§ **Task instructions**
Look through the entries below and return all lines including the word "userstories".

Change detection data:

◇ ◇ ◇ ◇ ◇

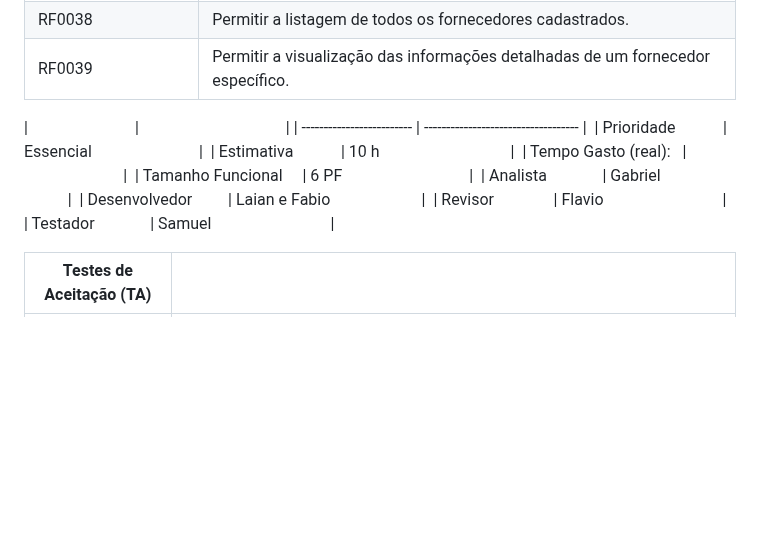
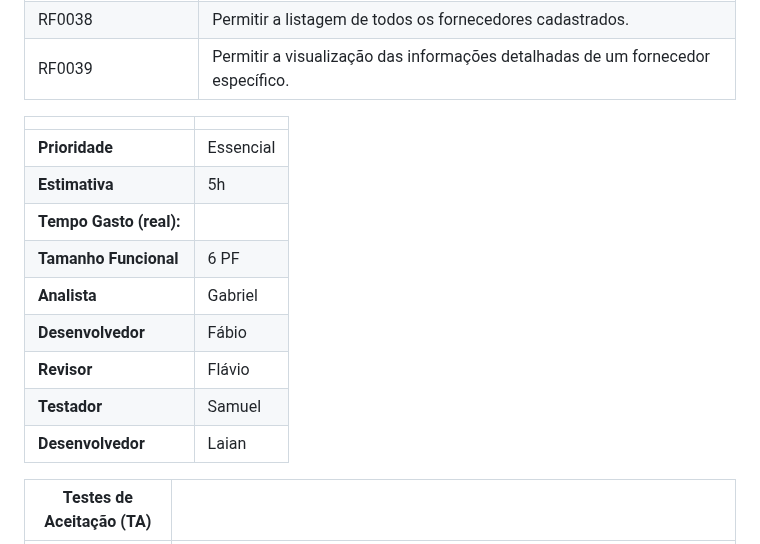
Before and after one commit to flaviogui/TechCell-Pro, a Markdown page: documentação/doc-userstories.md, the part around the change. GitHub-like rendering; blank space fills up the shorter version.

```diff
--- a/documentação/doc-userstories.md
+++ b/documentação/doc-userstories.md
@@ -184,16 +184,17 @@ Este documento descreve os User Stories criados a partir da Lista de Requisitos
 | RF0038        | Permitir a listagem de todos os fornecedores cadastrados. |
 | RF0039        | Permitir a visualização das informações detalhadas de um fornecedor específico. |
 
-|                           |                                     |
+|                           |                                     |
 | ------------------------- | ----------------------------------- |
-| Prioridade            | Essencial                           |
-| Estimativa            | 10 h                                 |
-| Tempo Gasto (real):   |                                     |
-| Tamanho Funcional     | 6 PF                                |
-| Analista              | Gabriel                             |
-| Desenvolvedor         | Laian e Fabio                       |
-| Revisor               | Flavio                              |
-| Testador              | Samuel                              |
+| **Prioridade**            | Essencial                           |
+| **Estimativa**            | 5h                                  |
+| **Tempo Gasto (real):**   |                                     |
+| **Tamanho Funcional**     | 6 PF                                |
+| **Analista**              | Gabriel                             |
+| **Desenvolvedor**         | Fábio                               |
+| **Revisor**               | Flávio                              |
+| **Testador**              | Samuel                              |
+| **Desenvolvedor**         | Laian                               |
 
 | Testes de Aceitação (TA) |  |
 | ----------- | --------- |
```
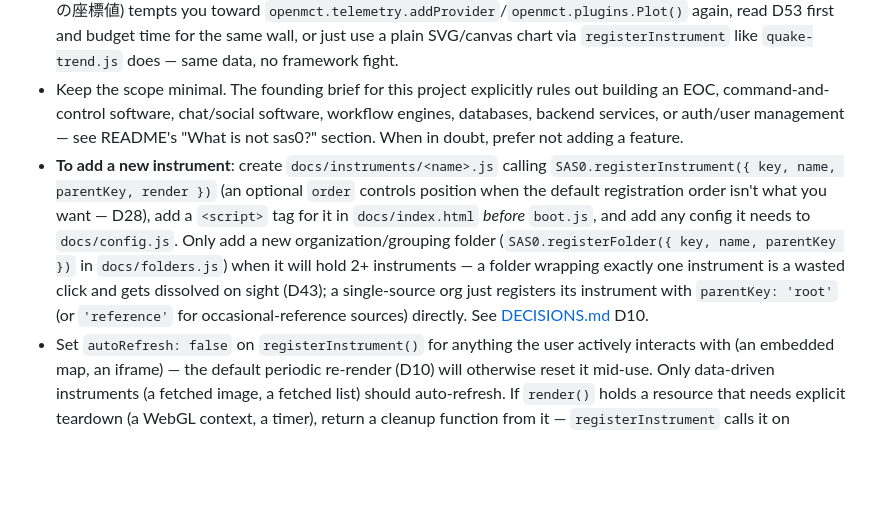
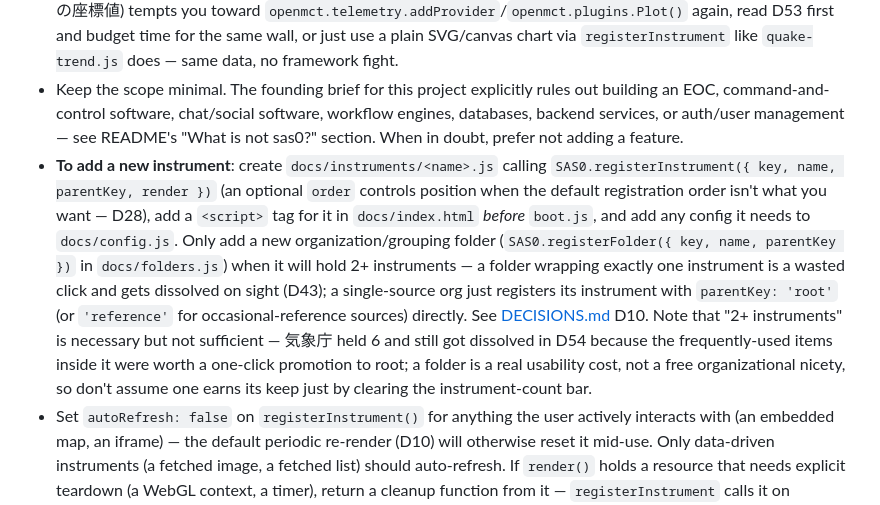
Before and after one commit to dwg7/sas0, a Markdown page: CLAUDE.md, the part around the change. Drawn GitHub-style; blank space fills up the shorter version.

```diff
--- a/CLAUDE.md
+++ b/CLAUDE.md
@@ -19,7 +19,7 @@ sas0 is a project of DWG7 (UN Smart Maps Group), a Domain Working Group of the [
 - **Read [DECISIONS.md](DECISIONS.md) before touching `docs/index.html` or `docs/core.js`.** The Open MCT bootstrap has several non-obvious constraints (CDN version pinning, `SharedWorker` disabling, the standard vs. headless start path) that silently produce a blank page if violated. This isn't hypothetical — the PR that introduced this code shipped broken in exactly these ways.
 - **Open MCT's native Telemetry API / Plot view is unproven in sas0 and was abandoned once already (D53).** Every sas0 object is pre-registered through custom `objects`/`composition` providers rather than Open MCT's own `+Create` flow, and wiring a hand-registered object into the real Plot view hit an apparently-unresolved internal rendering gap — metadata, composition, and `request()` all confirmed correct, but nothing ever drew, and enabling point markers threw a bundle-internal error. If a future telemetry-shaped instrument (アメダス, GEONETの座標値) tempts you toward `openmct.telemetry.addProvider`/`openmct.plugins.Plot()` again, read D53 first and budget time for the same wall, or just use a plain SVG/canvas chart via `registerInstrument` like `quake-trend.js` does — same data, no framework fight.
 - Keep the scope minimal. The founding brief for this project explicitly rules out building an EOC, command-and-control software, chat/social software, workflow engines, databases, backend services, or auth/user management — see README's "What is not sas0?" section. When in doubt, prefer not adding a feature.
-- **To add a new instrument**: create `docs/instruments/<name>.js` calling `SAS0.registerInstrument({ key, name, parentKey, render })` (an optional `order` controls position when the default registration order isn't what you want — D28), add a `<script>` tag for it in `docs/index.html` *before* `boot.js`, and add any config it needs to `docs/config.js`. Only add a new organization/grouping folder (`SAS0.registerFolder({ key, name, parentKey })` in `docs/folders.js`) when it will hold 2+ instruments — a folder wrapping exactly one instrument is a wasted click and gets dissolved on sight (D43); a single-source org just registers its instrument with `parentKey: 'root'` (or `'reference'` for occasional-reference sources) directly. See [DECISIONS.md](DECISIONS.md) D10.
+- **To add a new instrument**: create `docs/instruments/<name>.js` calling `SAS0.registerInstrument({ key, name, parentKey, render })` (an optional `order` controls position when the default registration order isn't what you want — D28), add a `<script>` tag for it in `docs/index.html` *before* `boot.js`, and add any config it needs to `docs/config.js`. Only add a new organization/grouping folder (`SAS0.registerFolder({ key, name, parentKey })` in `docs/folders.js`) when it will hold 2+ instruments — a folder wrapping exactly one instrument is a wasted click and gets dissolved on sight (D43); a single-source org just registers its instrument with `parentKey: 'root'` (or `'reference'` for occasional-reference sources) directly. See [DECISIONS.md](DECISIONS.md) D10. Note that "2+ instruments" is necessary but not sufficient — 気象庁 held 6 and still got dissolved in D54 because the frequently-used items inside it were worth a one-click promotion to root; a folder is a real usability cost, not a free organizational nicety, so don't assume one earns its keep just by clearing the instrument-count bar.
 - Set `autoRefresh: false` on `registerInstrument()` for anything the user actively interacts with (an embedded map, an iframe) — the default periodic re-render (D10) will otherwise reset it mid-use. Only data-driven instruments (a fetched image, a fetched list) should auto-refresh. If `render()` holds a resource that needs explicit teardown (a WebGL context, a timer), return a cleanup function from it — `registerInstrument` calls it on `destroy()` (added for 状況図's MapLibre instance, D27).
 - **Data that can be drawn on a map goes on 状況図 (`docs/instruments/hkd-map.js`, named 地図 until D48), not its own tree instrument — but only if it's genuinely live/overlay-shaped data, not reference material.** The tree/folder structure (D10) is for what can't or shouldn't be overlaid — warning lists, quake logs, volcano tables, and (per D46) reference documents like municipal hazard maps, even when a given one happens to be an interactive web map itself. D46 surveyed all 179 municipalities' hazard-map pages and found most aren't good overlay candidates anyway (inconsistent formats, static reference content) — don't take "it's a map" as a reason to pull something onto 状況図; ask whether it's live status first. Point layers (quake epicenters, volcano locations, D47; 電子基準点/GEONET locations, D53) are fair game when they reuse data another instrument already fetches (or a source with the same open/CORS character as the rest of the map) — no new source needed. See [DECISIONS.md](DECISIONS.md) D13, D26, D46, D47, D53.
 - Any new instrument source URL (image, iframe, etc.) needs a corresponding `allowedHosts` entry in `docs/config.js` and must go through `SAS0.getSafeUrl()` — don't assign to `.src` directly. See [DECISIONS.md](DECISIONS.md) D7.
```
Also changed, not shown: HANDOVER.md (+1 -1 lines), README.md (+1 -1 lines).
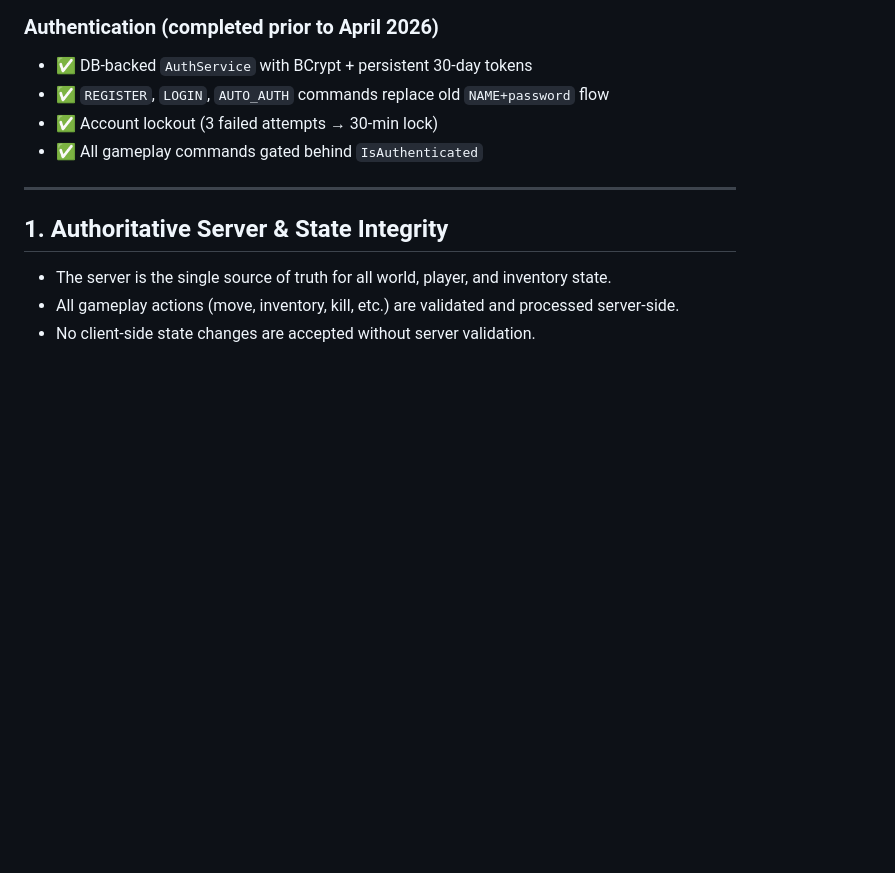
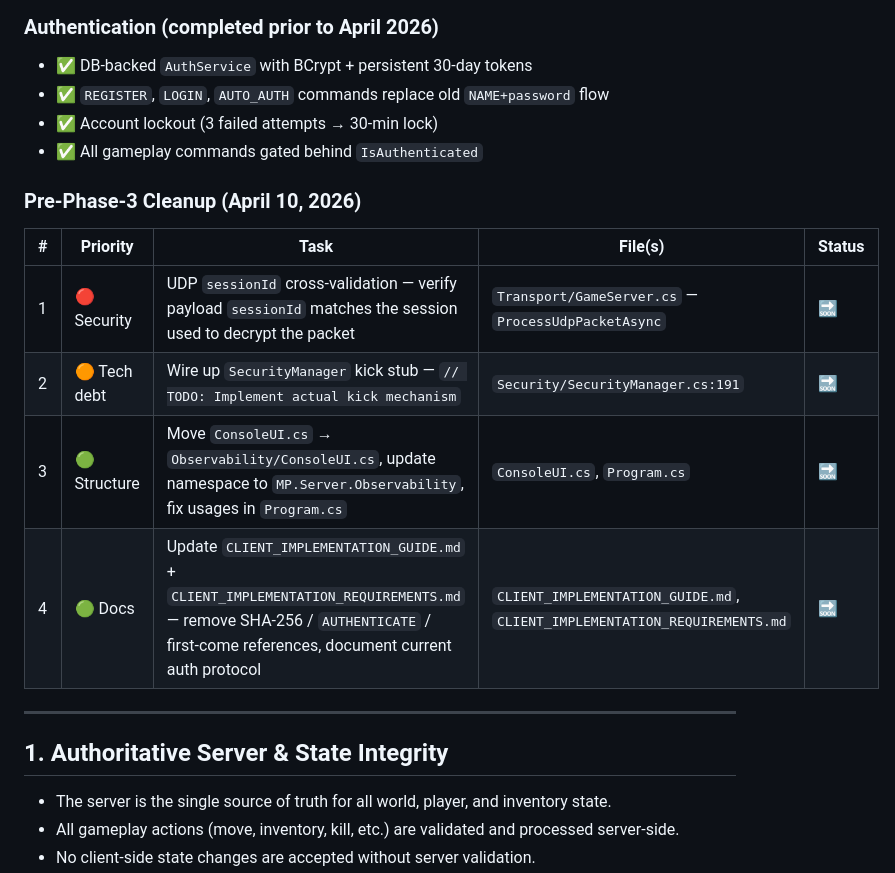
Before and after one commit to syl3n7/MP-Server, a Markdown page: AUTH_PROTOCOL_REFACTOR_GUIDE.md, the part around the change. GitHub-like rendering; blank space fills up the shorter version.

Commit message:
docs: Add Pre-Phase-3 cleanup tasks and priorities to the authentication refactor guide

```diff
--- a/AUTH_PROTOCOL_REFACTOR_GUIDE.md
+++ b/AUTH_PROTOCOL_REFACTOR_GUIDE.md
@@ -26,6 +26,15 @@ This guide consolidates the authentication refactor with your research requireme
 - ✅ `REGISTER`, `LOGIN`, `AUTO_AUTH` commands replace old `NAME+password` flow
 - ✅ Account lockout (3 failed attempts → 30-min lock)
 - ✅ All gameplay commands gated behind `IsAuthenticated`
+
+### Pre-Phase-3 Cleanup (April 10, 2026)
+
+| # | Priority | Task | File(s) | Status |
+|---|----------|------|---------|--------|
+| 1 | 🔴 Security | UDP `sessionId` cross-validation — verify payload `sessionId` matches the session used to decrypt the packet | `Transport/GameServer.cs` — `ProcessUdpPacketAsync` | 🔜 |
+| 2 | 🟠 Tech debt | Wire up `SecurityManager` kick stub — `// TODO: Implement actual kick mechanism` | `Security/SecurityManager.cs:191` | 🔜 |
+| 3 | 🟢 Structure | Move `ConsoleUI.cs` → `Observability/ConsoleUI.cs`, update namespace to `MP.Server.Observability`, fix usages in `Program.cs` | `ConsoleUI.cs`, `Program.cs` | 🔜 |
+| 4 | 🟢 Docs | Update `CLIENT_IMPLEMENTATION_GUIDE.md` + `CLIENT_IMPLEMENTATION_REQUIREMENTS.md` — remove SHA-256 / `AUTHENTICATE` / first-come references, document current auth protocol | `CLIENT_IMPLEMENTATION_GUIDE.md`, `CLIENT_IMPLEMENTATION_REQUIREMENTS.md` | 🔜 |
 
 ---
 
```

◇ ◇ ◇ ◇ ◇

§ **Response below**
Before and after one commit to flaviogui/TechCell-Pro, a Markdown page: documentação/doc-userstories.md, the part around the change. GitHub-like rendering; blank space fills up the shorter version.
--- a/documentação/doc-userstories.md
+++ b/documentação/doc-userstories.md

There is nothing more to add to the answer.